In reality, though, no practical steps have ever been taken to ensure this minimum growth in Yesha, with the result being that many Yesha towns are experiencing severe housing shortages, since the government will not allow wide-scale expansion in these towns, despite the huge demand for housing by young couples.
MKs Ya'akov Katz (Ketzaleh), chairman of the National Union, along with Likud MK Yariv Levin and Yisrael Beiteinu MK David Rotem have initiated a law that will force the government to “put its money where its mouth is.”
On Sunday, the Ministerial Law Committee will consider a law by the three MKs that will require the Prime Minister and Defense Minister to issue tenders for new homes in the ten biggest towns in Judea and Samaria, in order to ensure that they can expand sufficiently to ensure natural growth.
The law would apply to Ma'ale Adumin, Ariel, Beitar Ilit, Modi'in Ilit, Alfei Menashe, Karnei Shomron, Beit Aryeh, Oranit, and Kiryat Arba. THe law will be brought before the Ministerial Law Committee next Sunday for approval.
Each year, according to the proposed law, the Housing Minister will examine the number of residents in each of the ten cities and towns, determining how many more people live in the town since the previous year.
The Defense Minister, who currently must approve all projects in Yesha and simply did not do so for a lengthy period, will be required to sign permits allowing for the marketing and sales of apartments and homes.
The MKs said that they got the idea for the law after it became clear that construction was still frozen de fact in Judea and Samaria, despite the official end of the building freeze last year.

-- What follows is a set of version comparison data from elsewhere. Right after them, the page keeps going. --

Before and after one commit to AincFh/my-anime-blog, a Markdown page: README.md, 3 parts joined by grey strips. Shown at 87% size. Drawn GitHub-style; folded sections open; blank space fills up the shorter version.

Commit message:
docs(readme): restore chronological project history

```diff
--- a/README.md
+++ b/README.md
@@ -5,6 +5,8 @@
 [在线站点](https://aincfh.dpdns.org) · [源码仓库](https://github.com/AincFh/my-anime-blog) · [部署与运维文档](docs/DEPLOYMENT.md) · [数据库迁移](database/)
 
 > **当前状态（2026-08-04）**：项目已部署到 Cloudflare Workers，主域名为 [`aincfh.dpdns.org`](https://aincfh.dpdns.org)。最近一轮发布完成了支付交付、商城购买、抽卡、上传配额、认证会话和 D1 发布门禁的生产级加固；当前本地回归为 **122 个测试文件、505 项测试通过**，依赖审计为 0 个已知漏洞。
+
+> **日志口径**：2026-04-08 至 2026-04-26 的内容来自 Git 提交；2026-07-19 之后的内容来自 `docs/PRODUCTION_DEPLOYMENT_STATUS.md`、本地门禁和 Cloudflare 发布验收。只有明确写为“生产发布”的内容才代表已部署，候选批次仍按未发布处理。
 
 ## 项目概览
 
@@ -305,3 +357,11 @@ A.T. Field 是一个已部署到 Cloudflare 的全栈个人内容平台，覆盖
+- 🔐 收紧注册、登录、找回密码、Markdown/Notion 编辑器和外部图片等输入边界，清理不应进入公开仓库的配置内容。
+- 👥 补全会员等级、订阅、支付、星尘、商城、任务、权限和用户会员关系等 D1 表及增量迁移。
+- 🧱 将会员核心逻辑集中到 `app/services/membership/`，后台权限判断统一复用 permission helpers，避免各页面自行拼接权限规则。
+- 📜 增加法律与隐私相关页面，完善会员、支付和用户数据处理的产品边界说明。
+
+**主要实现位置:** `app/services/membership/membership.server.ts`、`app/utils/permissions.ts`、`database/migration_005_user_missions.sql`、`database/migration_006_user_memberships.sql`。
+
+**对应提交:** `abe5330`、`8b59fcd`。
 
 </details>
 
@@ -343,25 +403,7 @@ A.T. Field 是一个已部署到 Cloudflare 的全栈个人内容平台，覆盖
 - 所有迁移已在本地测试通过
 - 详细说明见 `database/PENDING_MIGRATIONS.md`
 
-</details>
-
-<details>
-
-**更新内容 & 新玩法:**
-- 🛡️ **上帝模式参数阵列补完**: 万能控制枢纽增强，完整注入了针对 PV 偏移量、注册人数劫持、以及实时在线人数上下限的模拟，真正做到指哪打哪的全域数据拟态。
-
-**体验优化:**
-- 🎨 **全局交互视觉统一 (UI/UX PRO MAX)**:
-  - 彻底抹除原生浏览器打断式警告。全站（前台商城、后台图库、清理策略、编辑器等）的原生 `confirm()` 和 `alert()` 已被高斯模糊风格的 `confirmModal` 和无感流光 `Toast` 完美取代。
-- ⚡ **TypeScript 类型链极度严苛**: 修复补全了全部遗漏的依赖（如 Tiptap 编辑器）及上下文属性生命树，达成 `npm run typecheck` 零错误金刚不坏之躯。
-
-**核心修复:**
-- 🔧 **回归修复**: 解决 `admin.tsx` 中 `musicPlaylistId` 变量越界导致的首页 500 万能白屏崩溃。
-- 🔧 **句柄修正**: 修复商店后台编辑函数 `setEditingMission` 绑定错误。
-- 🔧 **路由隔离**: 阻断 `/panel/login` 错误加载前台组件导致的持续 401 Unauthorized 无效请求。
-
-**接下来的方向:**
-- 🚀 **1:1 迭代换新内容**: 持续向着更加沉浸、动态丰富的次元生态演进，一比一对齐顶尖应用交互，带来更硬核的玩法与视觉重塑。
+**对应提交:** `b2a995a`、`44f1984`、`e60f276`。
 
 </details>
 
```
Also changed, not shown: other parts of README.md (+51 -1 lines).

The bill is designed, the MKs said, to ensure that the government fulfills its promises, and to ensure that residents of Judea and Samaria receive their basic rights to live in the communities they call home.